Start of Material provided

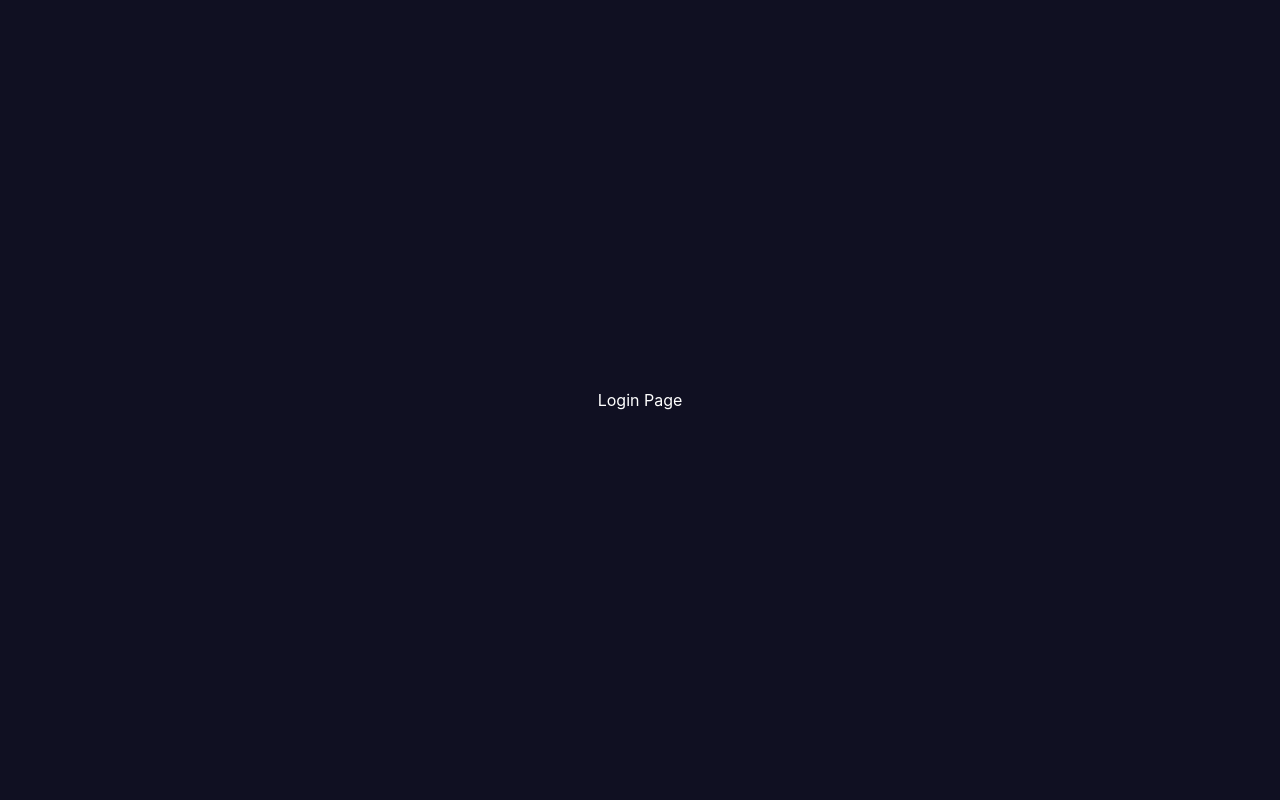
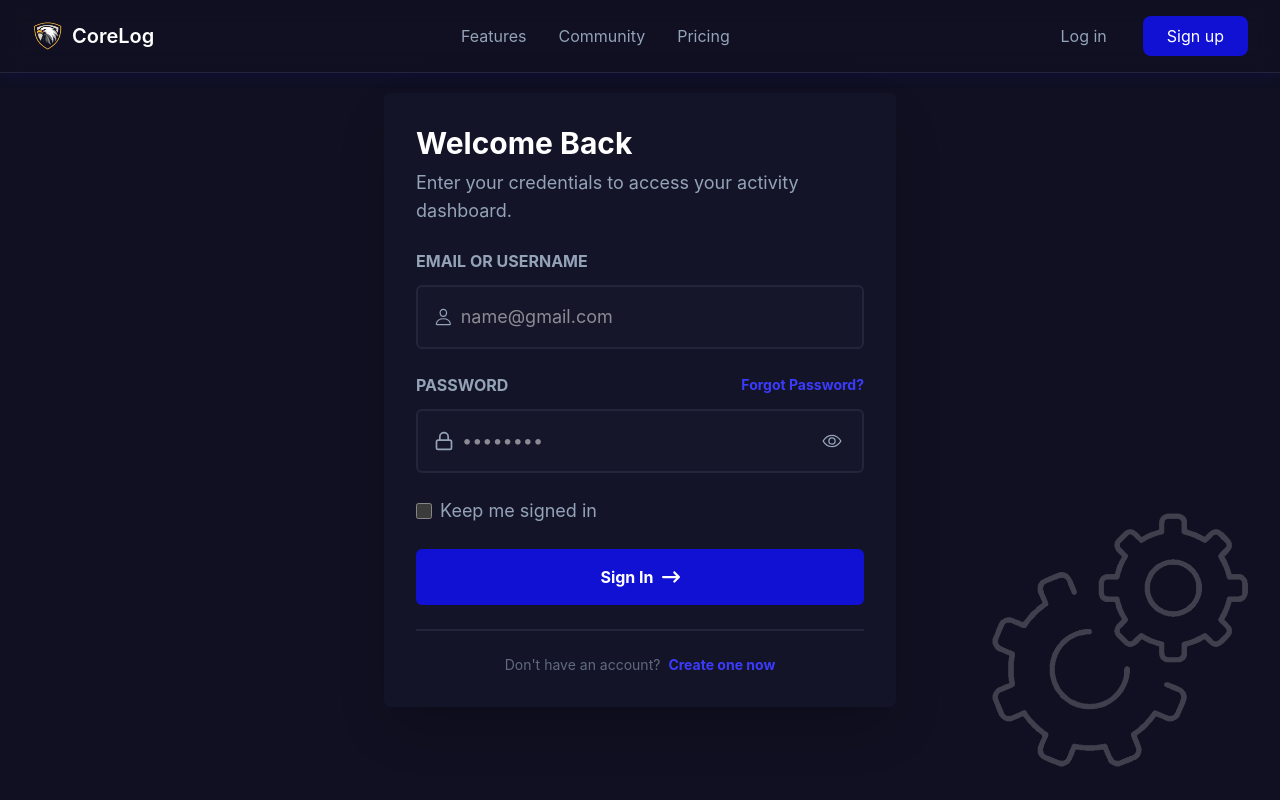
Before and after one commit to SDM-BQA/CoreLog, a React (Vite) app: page /auth/login in a window 1280 px wide. Built offline with nearby package versions, Linux system fonts and the light colour scheme.

Commit message:
add: login page

```diff
--- a/src/index.css
+++ b/src/index.css
@@ -11,16 +11,19 @@
   --color-text-secondary: rgb(148 163 184);
   --color-border: rgb(36 36 59);
   --font-family-inter: "Inter", sans-serif;
+  box-sizing: border-box;
 }
 @theme {
   --color-bg: rgb(16 16 34);
-  --color-surface: rgb(22 22 42);
+  --color-bg-secondary: rgb(20 20 40);
+  --color-surface: rgb(23,31,49);
   --color-primary: rgb(17 17 212);
   --color-accent: rgb(59 59 255);
   --color-secondary: rgb(0 242 255);
   --color-text-primary: rgb(255 255 255);
   --color-text-secondary: rgb(148 163 184);
   --color-border: rgb(36 36 59);
+  --color-border-secondary: rgb(17 17 212);
   --shadow-navbar: 0 4px 12px rgba(255, 255, 255, 0.1);
 
   --font-family-inter: "Inter", sans-serif;
@@ -43,3 +46,17 @@
     box-shadow: 0 4px 12px rgba(17, 17, 212, 0.1);
   }
 }
+@layer utilities {
+  .bg-dots {
+    background-image:
+      linear-gradient(90deg, transparent 3px, currentColor 3px),
+      linear-gradient(90deg, transparent 3px, currentColor 3px),
+      linear-gradient(90deg, transparent 3px, currentColor 3px),
+      linear-gradient(90deg, transparent 3px, currentColor 3px),
+      linear-gradient(90deg, transparent 3px, currentColor 3px),
+      linear-gradient(90deg, transparent 3px, currentColor 3px);
+    background-size: 24px 2px;
+    background-position: center right;
+    background-repeat: no-repeat;
+  }
+}
--- a/src/pages/(app)/Auth/Login.tsx
+++ b/src/pages/(app)/Auth/Login.tsx
@@ -1,10 +1,135 @@
+import { LockIcon } from "lucide-react";
+import {
+  IoPersonOutline,
+  IoEyeOutline,
+  IoEyeOffOutline,
+} from "react-icons/io5";
+import { FaArrowRightLong } from "react-icons/fa6";
+
+import { Link } from "react-router-dom";
+import { useState } from "react";
+import Navbar from "../Navigation/Navbar";
+
 const Login = () => {
-    return (
-        <div className="bg-bg h-screen flex flex-col items-center justify-center font-inter">
-            <h1>Login Page</h1>
-            {/* Add your login form here */}
+  const [showPassword, setShowPassword] = useState(false);
+
+  return (
+    <div className="bg-bg h-screen flex flex-col items-center justify-center">
+      <div className="absolute bottom-8 right-8">
+        <img src="/gear.png" alt="Gear" className="w-64 h-64 opacity-20" />
+      </div>{" "}
+      <Navbar />
+      <div className="bg-bg-secondary backdrop-blur-md  shadow-2xl p-8 rounded-md w-lg flex flex-col justify-center gap-6">
+        <div>
+          <div className="text-text-primary text-3xl font-bold font-inter">
+            Welcome Back
+          </div>
+          <div className="text-text-secondary text-lg mt-2">
+            Enter your credentials to access your activity dashboard.
+          </div>
         </div>
-    );
+        {/* form */}
+        <div>
+          <div className="flex flex-col gap-6">
+            {/* EMAIL FIELD */}
+            <label htmlFor="email" className="flex flex-col gap-3">
+              <span className="text-text-secondary font-bold">
+                EMAIL OR USERNAME
+              </span>
+              <div className="flex items-center px-4 py-4 bg-surface rounded-md gap-2 text-text-secondary text-lg border-2 border-border focus-within:border-border-secondary transition-colors relative">
+                <IoPersonOutline
+                  className="text-text-secondary focus-within:text-surface transition-colors"
+                  size={20}
+                />
+                <input
+                  id="email"
+                  type="email"
+                  className="w-full outline-none bg-transparent text-text-primary"
+                  placeholder="name@gmail.com"
+                />
+              </div>
+            </label>
+
+            {/* PASSWORD FIELD */}
+            <label htmlFor="password" className="flex flex-col gap-3">
+              <span className="flex items-center justify-between text-text-secondary font-bold">
+                <span>PASSWORD</span>
+                <Link to="/" className="text-sm text-accent hover:text-primary">
+                  Forgot Password?
+                </Link>
+              </span>
+              <div className="flex items-center px-4 py-4 bg-surface rounded-md gap-2 text-text-secondary text-lg border-2 border-border focus-within:border-border-secondary transition-colors relative">
+                <LockIcon
+                  className="text-text-secondary focus-within:text-surface transition-colors"
+                  size={20}
+                />
+                <input
+                  id="password"
+                  type={showPassword ? "text" : "password"}
+                  className="flex-1 outline-none bg-transparent text-text-primary"
+                  placeholder="••••••••"
+                />
+                <button
+                  type="button"
+                  className="p-1 cursor-pointer"
+                  onClick={() => setShowPassword(!showPassword)}
+                >
+                  {showPassword ? (
+                    <IoEyeOffOutline
+                      className="text-text-secondary hover:text-text-primary transition-colors"
+                      size={20}
+                    />
+                  ) : (
+                    <IoEyeOutline
+                      className="text-text-secondary hover:text-text-primary transition-colors"
+                      size={20}
+                    />
+                  )}
+                </button>
+              </div>
+            </label>
+
+            {/* REMEMBER ME */}
+            <label
+              htmlFor="remember"
+              className="flex items-center gap-2 text-text-secondary cursor-pointer"
+            >
+              <input
+                id="remember"
+                type="checkbox"
+                className="w-4 h-4 accent-primary rounded-lg"
+              />
+              <span className="text-lg select-none">Keep me signed in</span>
+            </label>
+
+            {/* LOGIN BUTTON */}
+            <button className="group flex items-center justify-center w-full py-4 bg-primary text-text-primary font-bold rounded-md hover:bg-primary/80 transition-colors cursor-pointer">
+              <span className="font-inter">Sign In</span>
+              <FaArrowRightLong
+                size={18}
+                className="ml-2 group-hover:translate-x-1 transition-all"
+              />
+            </button>
+
+            <div className="h-0.5 w-full bg-border"></div>
+
+            {/* footer */}
+            <div className="flex justify-center items-center  gap-2">
+              <span className="text-text-secondary/60 text-sm">
+                Don't have an account?{" "}
+              </span>
+              <Link
+                to="/auth/register"
+                className="text-accent hover:text-primary text-sm font-bold transition-colors"
+              >
+                Create one now
+              </Link>
+            </div>
+          </div>
+        </div>
+      </div>
+    </div>
+  );
 };
 
 export default Login;
--- a/src/pages/(app)/Navigation/Navbar.tsx
+++ b/src/pages/(app)/Navigation/Navbar.tsx
@@ -3,7 +3,7 @@ import { appConfig } from "../../../@configs/app.config";
 
 const Navbar = () => {
   return (
-<div className="bg-bg/50 backdrop-blur-md w-full text-text-primary flex items-center justify-between px-8 py-4 shadow-navbar border-b border-border fixed top-0 left-0 z-50">      {/* Logo */}
+<div className="bg-bg/50 backdrop-blur-md w-full text-text-primary flex items-center justify-between px-8 py-4 shadow-navbar border-b border-border fixed top-0 left-0 z-50">
       <Link to="/">
         <div className="flex items-center gap-2">
           <img src="/logo.png" alt="CoreLog Logo" className="w-8 h-8" />
```
Also changed, not shown: public/gear.png (added).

End of Material provided

Problem requirements -
Copy out the whole listing exactly, and don't carry over any pictures.

Solution to this task -
Before and after one commit to SDM-BQA/CoreLog, a React (Vite) app: page /auth/login in a window 1280 px wide. Built offline with nearby package versions, Linux system fonts and the light colour scheme.

Commit message:
add: login page

```diff
--- a/src/index.css
+++ b/src/index.css
@@ -11,16 +11,19 @@
   --color-text-secondary: rgb(148 163 184);
   --color-border: rgb(36 36 59);
   --font-family-inter: "Inter", sans-serif;
+  box-sizing: border-box;
 }
 @theme {
   --color-bg: rgb(16 16 34);
-  --color-surface: rgb(22 22 42);
+  --color-bg-secondary: rgb(20 20 40);
+  --color-surface: rgb(23,31,49);
   --color-primary: rgb(17 17 212);
   --color-accent: rgb(59 59 255);
   --color-secondary: rgb(0 242 255);
   --color-text-primary: rgb(255 255 255);
   --color-text-secondary: rgb(148 163 184);
   --color-border: rgb(36 36 59);
+  --color-border-secondary: rgb(17 17 212);
   --shadow-navbar: 0 4px 12px rgba(255, 255, 255, 0.1);
 
   --font-family-inter: "Inter", sans-serif;
@@ -43,3 +46,17 @@
     box-shadow: 0 4px 12px rgba(17, 17, 212, 0.1);
   }
 }
+@layer utilities {
+  .bg-dots {
+    background-image:
+      linear-gradient(90deg, transparent 3px, currentColor 3px),
+      linear-gradient(90deg, transparent 3px, currentColor 3px),
+      linear-gradient(90deg, transparent 3px, currentColor 3px),
+      linear-gradient(90deg, transparent 3px, currentColor 3px),
+      linear-gradient(90deg, transparent 3px, currentColor 3px),
+      linear-gradient(90deg, transparent 3px, currentColor 3px);
+    background-size: 24px 2px;
+    background-position: center right;
+    background-repeat: no-repeat;
+  }
+}
--- a/src/pages/(app)/Auth/Login.tsx
+++ b/src/pages/(app)/Auth/Login.tsx
@@ -1,10 +1,135 @@
+import { LockIcon } from "lucide-react";
+import {
+  IoPersonOutline,
+  IoEyeOutline,
+  IoEyeOffOutline,
+} from "react-icons/io5";
+import { FaArrowRightLong } from "react-icons/fa6";
+
+import { Link } from "react-router-dom";
+import { useState } from "react";
+import Navbar from "../Navigation/Navbar";
+
 const Login = () => {
-    return (
-        <div className="bg-bg h-screen flex flex-col items-center justify-center font-inter">
-            <h1>Login Page</h1>
-            {/* Add your login form here */}
+  const [showPassword, setShowPassword] = useState(false);
+
+  return (
+    <div className="bg-bg h-screen flex flex-col items-center justify-center">
+      <div className="absolute bottom-8 right-8">
+        <img src="/gear.png" alt="Gear" className="w-64 h-64 opacity-20" />
+      </div>{" "}
+      <Navbar />
+      <div className="bg-bg-secondary backdrop-blur-md  shadow-2xl p-8 rounded-md w-lg flex flex-col justify-center gap-6">
+        <div>
+          <div className="text-text-primary text-3xl font-bold font-inter">
+            Welcome Back
+          </div>
+          <div className="text-text-secondary text-lg mt-2">
+            Enter your credentials to access your activity dashboard.
+          </div>
         </div>
-    );
+        {/* form */}
+        <div>
+          <div className="flex flex-col gap-6">
+            {/* EMAIL FIELD */}
+            <label htmlFor="email" className="flex flex-col gap-3">
+              <span className="text-text-secondary font-bold">
+                EMAIL OR USERNAME
+              </span>
+              <div className="flex items-center px-4 py-4 bg-surface rounded-md gap-2 text-text-secondary text-lg border-2 border-border focus-within:border-border-secondary transition-colors relative">
+                <IoPersonOutline
+                  className="text-text-secondary focus-within:text-surface transition-colors"
+                  size={20}
+                />
+                <input
+                  id="email"
+                  type="email"
+                  className="w-full outline-none bg-transparent text-text-primary"
+                  placeholder="name@gmail.com"
+                />
+              </div>
+            </label>
+
+            {/* PASSWORD FIELD */}
+            <label htmlFor="password" className="flex flex-col gap-3">
+              <span className="flex items-center justify-between text-text-secondary font-bold">
+                <span>PASSWORD</span>
+                <Link to="/" className="text-sm text-accent hover:text-primary">
+                  Forgot Password?
+                </Link>
+              </span>
+              <div className="flex items-center px-4 py-4 bg-surface rounded-md gap-2 text-text-secondary text-lg border-2 border-border focus-within:border-border-secondary transition-colors relative">
+                <LockIcon
+                  className="text-text-secondary focus-within:text-surface transition-colors"
+                  size={20}
+                />
+                <input
+                  id="password"
+                  type={showPassword ? "text" : "password"}
+                  className="flex-1 outline-none bg-transparent text-text-primary"
+                  placeholder="••••••••"
+                />
+                <button
+                  type="button"
+                  className="p-1 cursor-pointer"
+                  onClick={() => setShowPassword(!showPassword)}
+                >
+                  {showPassword ? (
+                    <IoEyeOffOutline
+                      className="text-text-secondary hover:text-text-primary transition-colors"
+                      size={20}
+                    />
+                  ) : (
+                    <IoEyeOutline
+                      className="text-text-secondary hover:text-text-primary transition-colors"
+                      size={20}
+                    />
+                  )}
+                </button>
+              </div>
+            </label>
+
+            {/* REMEMBER ME */}
+            <label
+              htmlFor="remember"
+              className="flex items-center gap-2 text-text-secondary cursor-pointer"
+            >
+              <input
+                id="remember"
+                type="checkbox"
+                className="w-4 h-4 accent-primary rounded-lg"
+              />
+              <span className="text-lg select-none">Keep me signed in</span>
+            </label>
+
+            {/* LOGIN BUTTON */}
+            <button className="group flex items-center justify-center w-full py-4 bg-primary text-text-primary font-bold rounded-md hover:bg-primary/80 transition-colors cursor-pointer">
+              <span className="font-inter">Sign In</span>
+              <FaArrowRightLong
+                size={18}
+                className="ml-2 group-hover:translate-x-1 transition-all"
+              />
+            </button>
+
+            <div className="h-0.5 w-full bg-border"></div>
+
+            {/* footer */}
+            <div className="flex justify-center items-center  gap-2">
+              <span className="text-text-secondary/60 text-sm">
+                Don't have an account?{" "}
+              </span>
+              <Link
+                to="/auth/register"
+                className="text-accent hover:text-primary text-sm font-bold transition-colors"
+              >
+                Create one now
+              </Link>
+            </div>
+          </div>
+        </div>
+      </div>
+    </div>
+  );
 };
 
 export default Login;
--- a/src/pages/(app)/Navigation/Navbar.tsx
+++ b/src/pages/(app)/Navigation/Navbar.tsx
@@ -3,7 +3,7 @@ import { appConfig } from "../../../@configs/app.config";
 
 const Navbar = () => {
   return (
-<div className="bg-bg/50 backdrop-blur-md w-full text-text-primary flex items-center justify-between px-8 py-4 shadow-navbar border-b border-border fixed top-0 left-0 z-50">      {/* Logo */}
+<div className="bg-bg/50 backdrop-blur-md w-full text-text-primary flex items-center justify-between px-8 py-4 shadow-navbar border-b border-border fixed top-0 left-0 z-50">
       <Link to="/">
         <div className="flex items-center gap-2">
           <img src="/logo.png" alt="CoreLog Logo" className="w-8 h-8" />
```
Also changed, not shown: public/gear.png (added).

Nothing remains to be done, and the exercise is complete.